Emotional Eating and the Holidays – Looking at Emotional Eating and Stress Management in a Different Way
The holidays can often sneak up on us, and so can holiday stress. On top of the stress of making travel plans, coping with family tension, and the financial strains of holiday shopping we also worry a lot about holiday foods. There are a lot of “helpful” websites out there that give advice about emotional eating during the holidays, but most of them are aimed at ways to maintain your diet and not gain weight. In my experience as a therapist specializing in the treatment of Eating Disorders, focusing just on emotional eating in terms of weight gain or weight loss is not enough. We need to look at what emotional eating really is and how it functions during the holidays. Understanding it can help us feel like emotional eating is more manageable and not such a scary, powerful thing.
1. ACKNOWLEDGE THE REASON WHY EMOTIONAL EATING EXISTS: Emotional eating happens for a reason, and it is a good reason. We all have emotional needs. It is part of being human. We come across stressful situations in our lives and we look for ways to meet those needs and cope with stress. Finding ways to meet those needs in healthy ways is much harder than it sounds. It is more common to look for ways to cope that make us feel good physically, which often involves using food. That is not necessarily a bad thing, but often it just is not enough. Filling an emotional need with a physical feeling often only helps in the short term.
2. LET GO OF BLAMING YOURSELF: After acknowledging that food is being used to fill an emotional need, the second and most important step is to have compassion for yourself. You are not a “bad person” for wanting to feel better. In the dieting world, it is seen as “bad” to “go off track” and eat “bad foods”. Let go of the idea that certain foods are bad and that you should feel guilty for breaking the “rules” of your diet. Instead, contemplate the reason why you are reaching for the foods you are craving. For most people, the holidays are a mixture of comforting, happy memories, stressful, difficult memories (especially if you have lost a loved one) and high expectations for a “perfect holiday”. Those are not easy things to deal with. Let yourself off the hook and try to let go of any unrealistic expectations that are causing you stress.

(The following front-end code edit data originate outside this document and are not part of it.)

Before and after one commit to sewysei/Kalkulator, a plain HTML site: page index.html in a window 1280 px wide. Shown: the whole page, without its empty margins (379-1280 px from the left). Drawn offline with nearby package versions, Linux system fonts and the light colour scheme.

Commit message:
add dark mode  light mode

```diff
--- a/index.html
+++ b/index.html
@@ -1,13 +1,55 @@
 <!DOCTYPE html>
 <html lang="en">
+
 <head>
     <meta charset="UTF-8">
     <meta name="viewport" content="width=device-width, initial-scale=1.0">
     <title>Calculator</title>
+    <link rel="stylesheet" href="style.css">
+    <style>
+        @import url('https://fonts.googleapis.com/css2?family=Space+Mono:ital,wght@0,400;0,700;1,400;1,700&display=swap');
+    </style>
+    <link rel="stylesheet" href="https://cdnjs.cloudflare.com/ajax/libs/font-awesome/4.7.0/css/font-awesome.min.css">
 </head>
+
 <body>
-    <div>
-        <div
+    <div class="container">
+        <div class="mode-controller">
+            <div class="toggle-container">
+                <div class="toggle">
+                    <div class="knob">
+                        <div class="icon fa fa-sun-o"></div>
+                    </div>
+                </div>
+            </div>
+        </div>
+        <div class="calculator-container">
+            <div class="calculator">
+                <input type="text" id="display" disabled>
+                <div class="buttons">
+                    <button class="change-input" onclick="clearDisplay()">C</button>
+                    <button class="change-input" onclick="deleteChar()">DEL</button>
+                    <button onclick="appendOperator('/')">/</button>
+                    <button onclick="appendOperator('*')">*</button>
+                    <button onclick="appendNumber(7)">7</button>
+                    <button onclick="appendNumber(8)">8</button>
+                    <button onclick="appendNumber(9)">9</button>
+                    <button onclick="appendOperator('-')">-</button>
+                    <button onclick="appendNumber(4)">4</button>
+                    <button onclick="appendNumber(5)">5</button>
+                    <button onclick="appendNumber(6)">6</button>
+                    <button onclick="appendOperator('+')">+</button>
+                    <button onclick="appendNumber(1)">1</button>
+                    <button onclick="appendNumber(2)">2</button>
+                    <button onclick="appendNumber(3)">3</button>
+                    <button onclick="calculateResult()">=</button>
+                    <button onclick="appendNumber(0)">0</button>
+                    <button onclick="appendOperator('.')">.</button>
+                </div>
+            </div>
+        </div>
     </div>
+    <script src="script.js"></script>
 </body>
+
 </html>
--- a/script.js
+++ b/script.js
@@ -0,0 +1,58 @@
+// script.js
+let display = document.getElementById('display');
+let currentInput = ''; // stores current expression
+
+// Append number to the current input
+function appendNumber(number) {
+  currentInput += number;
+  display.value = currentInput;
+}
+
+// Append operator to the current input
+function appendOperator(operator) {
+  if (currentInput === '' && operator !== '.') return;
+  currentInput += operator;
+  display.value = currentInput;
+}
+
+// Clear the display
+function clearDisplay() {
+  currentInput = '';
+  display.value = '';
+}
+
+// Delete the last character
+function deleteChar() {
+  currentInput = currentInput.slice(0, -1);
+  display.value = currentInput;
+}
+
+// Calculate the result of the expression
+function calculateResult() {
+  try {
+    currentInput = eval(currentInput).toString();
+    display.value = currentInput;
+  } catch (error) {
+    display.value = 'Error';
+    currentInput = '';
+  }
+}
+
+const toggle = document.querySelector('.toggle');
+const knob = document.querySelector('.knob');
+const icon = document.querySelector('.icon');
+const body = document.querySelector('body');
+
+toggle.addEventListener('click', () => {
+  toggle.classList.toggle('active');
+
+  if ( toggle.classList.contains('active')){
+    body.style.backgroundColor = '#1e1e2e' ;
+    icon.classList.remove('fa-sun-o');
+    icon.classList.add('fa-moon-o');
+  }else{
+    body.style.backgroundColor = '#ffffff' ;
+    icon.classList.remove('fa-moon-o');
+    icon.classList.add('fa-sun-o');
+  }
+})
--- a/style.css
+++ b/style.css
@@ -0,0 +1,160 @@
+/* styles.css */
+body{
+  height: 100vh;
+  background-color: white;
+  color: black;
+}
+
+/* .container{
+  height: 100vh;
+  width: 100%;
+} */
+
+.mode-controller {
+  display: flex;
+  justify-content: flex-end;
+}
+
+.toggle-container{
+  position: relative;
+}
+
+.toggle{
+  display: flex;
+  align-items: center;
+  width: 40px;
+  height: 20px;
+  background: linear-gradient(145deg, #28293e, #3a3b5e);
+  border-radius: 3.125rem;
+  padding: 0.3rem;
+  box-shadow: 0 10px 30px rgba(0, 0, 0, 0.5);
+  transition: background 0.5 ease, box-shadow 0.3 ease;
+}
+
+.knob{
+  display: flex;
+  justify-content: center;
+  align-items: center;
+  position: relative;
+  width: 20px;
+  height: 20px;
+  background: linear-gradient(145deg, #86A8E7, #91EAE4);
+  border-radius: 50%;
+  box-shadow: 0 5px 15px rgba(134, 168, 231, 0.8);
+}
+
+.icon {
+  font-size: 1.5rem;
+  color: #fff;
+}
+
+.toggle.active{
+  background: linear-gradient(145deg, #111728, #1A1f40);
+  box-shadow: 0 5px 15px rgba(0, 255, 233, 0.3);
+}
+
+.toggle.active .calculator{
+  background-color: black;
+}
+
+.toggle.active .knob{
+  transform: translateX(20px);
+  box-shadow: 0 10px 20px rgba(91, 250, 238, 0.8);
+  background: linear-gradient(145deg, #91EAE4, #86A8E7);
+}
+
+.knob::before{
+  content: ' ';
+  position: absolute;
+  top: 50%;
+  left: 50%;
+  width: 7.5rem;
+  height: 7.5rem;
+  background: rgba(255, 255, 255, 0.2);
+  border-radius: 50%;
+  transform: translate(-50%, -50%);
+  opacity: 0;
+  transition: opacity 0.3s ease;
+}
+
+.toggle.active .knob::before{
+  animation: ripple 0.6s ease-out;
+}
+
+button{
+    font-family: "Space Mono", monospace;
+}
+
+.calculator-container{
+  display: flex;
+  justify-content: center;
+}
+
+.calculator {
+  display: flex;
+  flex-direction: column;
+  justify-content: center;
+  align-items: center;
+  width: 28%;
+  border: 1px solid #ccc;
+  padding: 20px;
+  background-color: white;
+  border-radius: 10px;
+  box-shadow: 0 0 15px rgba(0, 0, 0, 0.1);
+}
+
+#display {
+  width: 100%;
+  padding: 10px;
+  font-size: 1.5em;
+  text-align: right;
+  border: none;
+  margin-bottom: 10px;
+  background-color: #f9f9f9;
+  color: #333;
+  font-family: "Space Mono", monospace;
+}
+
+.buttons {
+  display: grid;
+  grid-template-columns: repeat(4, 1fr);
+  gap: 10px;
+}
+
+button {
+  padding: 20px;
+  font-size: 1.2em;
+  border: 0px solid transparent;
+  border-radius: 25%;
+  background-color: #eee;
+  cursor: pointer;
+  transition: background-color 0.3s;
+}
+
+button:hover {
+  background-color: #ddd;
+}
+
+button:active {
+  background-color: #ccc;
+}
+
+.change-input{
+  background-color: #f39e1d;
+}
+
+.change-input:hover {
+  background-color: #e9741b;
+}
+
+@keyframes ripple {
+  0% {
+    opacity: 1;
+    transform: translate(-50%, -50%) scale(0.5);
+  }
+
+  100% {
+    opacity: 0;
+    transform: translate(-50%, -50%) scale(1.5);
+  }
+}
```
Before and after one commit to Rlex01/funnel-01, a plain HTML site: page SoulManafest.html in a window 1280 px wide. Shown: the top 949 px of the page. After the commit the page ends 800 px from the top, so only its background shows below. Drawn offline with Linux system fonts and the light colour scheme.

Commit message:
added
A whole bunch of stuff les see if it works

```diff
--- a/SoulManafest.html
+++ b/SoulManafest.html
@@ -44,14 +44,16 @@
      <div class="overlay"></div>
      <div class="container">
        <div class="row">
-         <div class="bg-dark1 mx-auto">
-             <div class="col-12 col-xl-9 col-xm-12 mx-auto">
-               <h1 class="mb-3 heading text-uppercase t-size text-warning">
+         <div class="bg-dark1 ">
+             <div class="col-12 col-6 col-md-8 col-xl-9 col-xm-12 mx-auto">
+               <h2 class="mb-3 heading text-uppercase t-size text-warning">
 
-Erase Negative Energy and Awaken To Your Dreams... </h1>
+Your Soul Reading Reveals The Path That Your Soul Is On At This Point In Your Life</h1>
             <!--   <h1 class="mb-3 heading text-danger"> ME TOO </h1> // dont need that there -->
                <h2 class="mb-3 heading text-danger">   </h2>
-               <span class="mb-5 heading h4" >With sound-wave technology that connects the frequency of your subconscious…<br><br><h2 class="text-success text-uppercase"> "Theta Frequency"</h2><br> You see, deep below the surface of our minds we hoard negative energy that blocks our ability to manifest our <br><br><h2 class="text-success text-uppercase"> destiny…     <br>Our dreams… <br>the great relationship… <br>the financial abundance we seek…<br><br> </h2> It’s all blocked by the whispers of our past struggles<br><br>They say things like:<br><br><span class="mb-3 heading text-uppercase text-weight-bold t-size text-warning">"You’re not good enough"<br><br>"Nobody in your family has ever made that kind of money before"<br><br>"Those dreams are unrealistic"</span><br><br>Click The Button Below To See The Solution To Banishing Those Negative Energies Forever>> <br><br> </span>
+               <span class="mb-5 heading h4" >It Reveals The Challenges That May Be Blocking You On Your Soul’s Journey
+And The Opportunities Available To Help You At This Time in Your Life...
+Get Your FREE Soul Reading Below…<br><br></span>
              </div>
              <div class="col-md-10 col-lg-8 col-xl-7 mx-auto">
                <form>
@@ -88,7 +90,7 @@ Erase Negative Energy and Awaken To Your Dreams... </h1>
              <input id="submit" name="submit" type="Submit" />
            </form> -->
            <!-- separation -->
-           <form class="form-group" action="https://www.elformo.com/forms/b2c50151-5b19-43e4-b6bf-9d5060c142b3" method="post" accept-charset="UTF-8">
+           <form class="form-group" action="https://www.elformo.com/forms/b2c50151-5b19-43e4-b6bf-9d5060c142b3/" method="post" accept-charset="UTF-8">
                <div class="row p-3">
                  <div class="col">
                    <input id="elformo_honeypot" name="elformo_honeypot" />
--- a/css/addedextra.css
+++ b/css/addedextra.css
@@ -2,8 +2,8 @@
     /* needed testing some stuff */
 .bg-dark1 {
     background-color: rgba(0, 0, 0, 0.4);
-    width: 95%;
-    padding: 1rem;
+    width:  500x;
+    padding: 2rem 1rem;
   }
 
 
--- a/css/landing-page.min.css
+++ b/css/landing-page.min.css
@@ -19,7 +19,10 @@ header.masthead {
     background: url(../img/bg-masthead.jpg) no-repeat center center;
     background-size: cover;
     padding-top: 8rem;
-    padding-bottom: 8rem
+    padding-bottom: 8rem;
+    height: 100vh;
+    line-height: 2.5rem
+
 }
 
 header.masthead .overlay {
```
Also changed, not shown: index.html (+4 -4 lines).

3. TAKE CARE OF YOUR STRESS DIRECTLY, NOT INDIRECTLY: If you are having a hard time during the holiday season, let yourself make your emotional needs a priority. Ways to directly deal with your stress is to talk about it, spend time with people who do not add to your stress levels, and schedule some time just for yourself. Sometimes just having a few brief moments of quiet time in a peaceful place can make a world of difference. The holidays can become so hectic and busy that we often put our own needs last. The less we directly deal with our own stress levels, the more we rely on indirect ways to cope, which can lead to using food, alcohol, or other ways to “escape”. Trying to escape our stress does not provide an adequate outlet for us to process our emotions. If you are having a hard time grieving the loss of a loved one around the holidays, it can be useful to look at the positive side of emotional eating. If a certain food reminds you of the person you have lost, let yourself enjoy those foods and remember your loved one. Combine this ritual with writing a letter to your loved one, writing in a journal, or talking with someone who understands how much you miss that person. Taking care of yourself is just as important as your other obligations this holiday season.
4. MAYBE I NEED MORE SUPPORT? For approximately eleven million Americans, emotional eating is part of an eating disorder (National Eating Disorder Association, www.nationaleatingdisorders.org). Eating disorders can range in severity levels and unfortunately eating disorders can be misunderstood and many people do not seek out the help that they need. If you feel like emotional eating is truly out of control or if food and weight is dominating your thoughts throughout the day, it is worth your time to talk to a professional who specializes in helping people with Eating Disorders. You can find an Eating Disorder specialist in your area through the website www.EDreferral.com.